So, as we leave this post, I purchase this fine fiddle playing fellow, and have of course pledged to return to The Antique Toy Shop another day. Bonzo awaits  perhaps, as do I hope many other, yet undiscovered toys.

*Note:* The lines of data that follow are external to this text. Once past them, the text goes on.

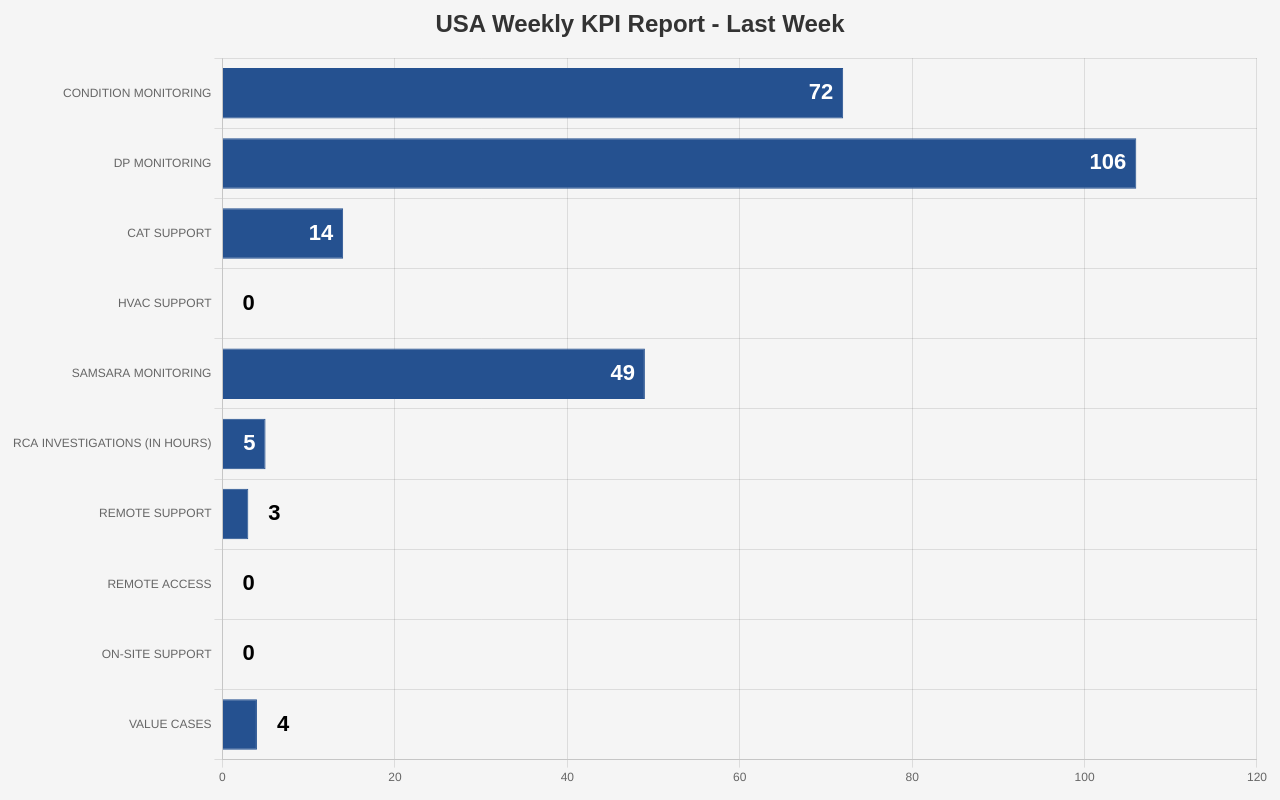
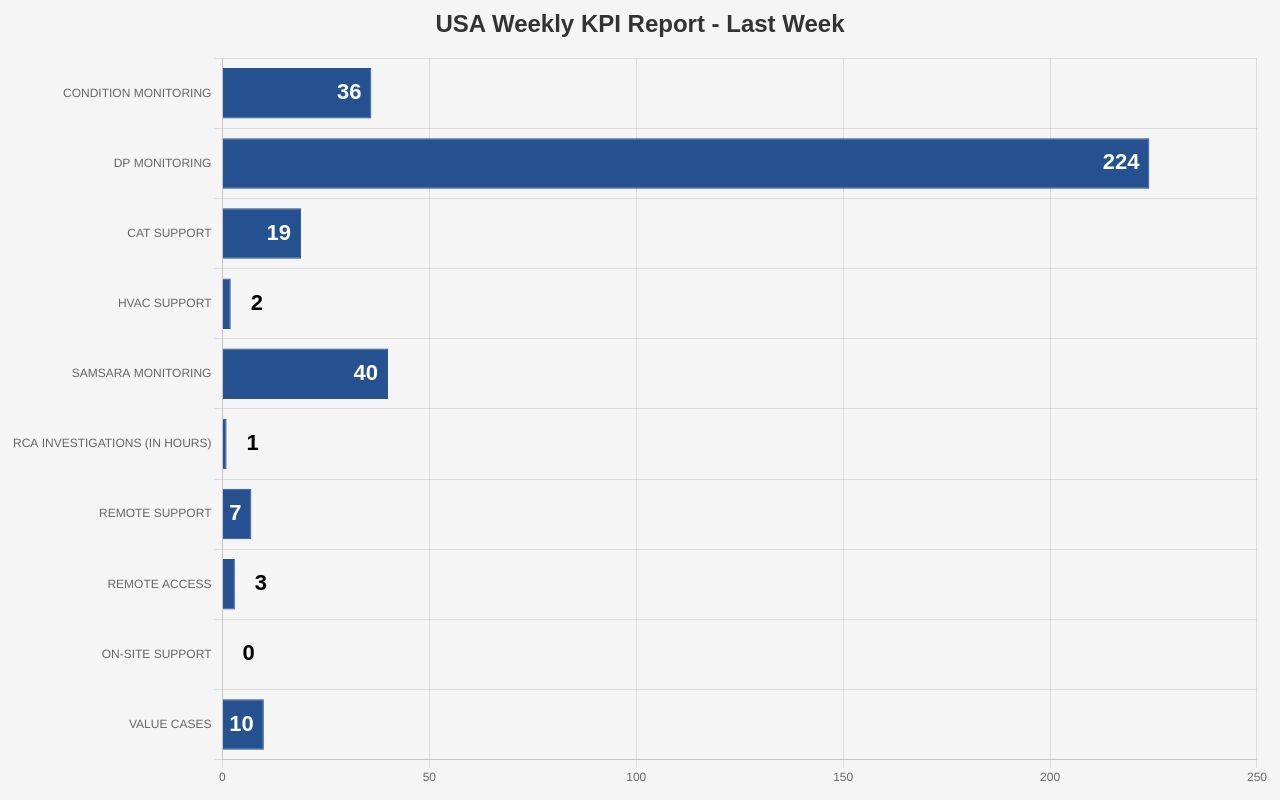
Before and after one commit to Unicorn0-0Cakes/KPI, a plain HTML site: page eco-rmc/last-week.html in a window 1280 px wide. Drawn offline with nearby package versions, Linux system fonts and the light colour scheme.

Commit message:
Last week's value

```diff
--- a/eco-rmc/last-week.html
+++ b/eco-rmc/last-week.html
@@ -57,16 +57,16 @@
         // LAST WEEK'S DATA
         // ============================================
         const weeklyData = {
-            'CONDITION MONITORING': 72,
-            'DP MONITORING': 106,
-            'CAT SUPPORT': 14,
-            'HVAC SUPPORT': 0,
-            'SAMSARA MONITORING': 49,
-            'RCA INVESTIGATIONS (IN HOURS)': 5,
-            'REMOTE SUPPORT': 3,
-            'REMOTE ACCESS': 0,
+            'CONDITION MONITORING': 36,
+            'DP MONITORING': 224,
+            'CAT SUPPORT': 19,
+            'HVAC SUPPORT': 2,
+            'SAMSARA MONITORING': 40,
+            'RCA INVESTIGATIONS (IN HOURS)': 1,
+            'REMOTE SUPPORT': 7,
+            'REMOTE ACCESS': 3,
             'ON-SITE SUPPORT': 0,
-            'VALUE CASES': 4
+            'VALUE CASES': 10
         };
         // ============================================
 
```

Thank you Jean-Paul!

Here are short videos of both in motion! Schuco Pig, Pams-Pictorama.com Collection and Pams-Pictorama.com Wind-up Pig 2.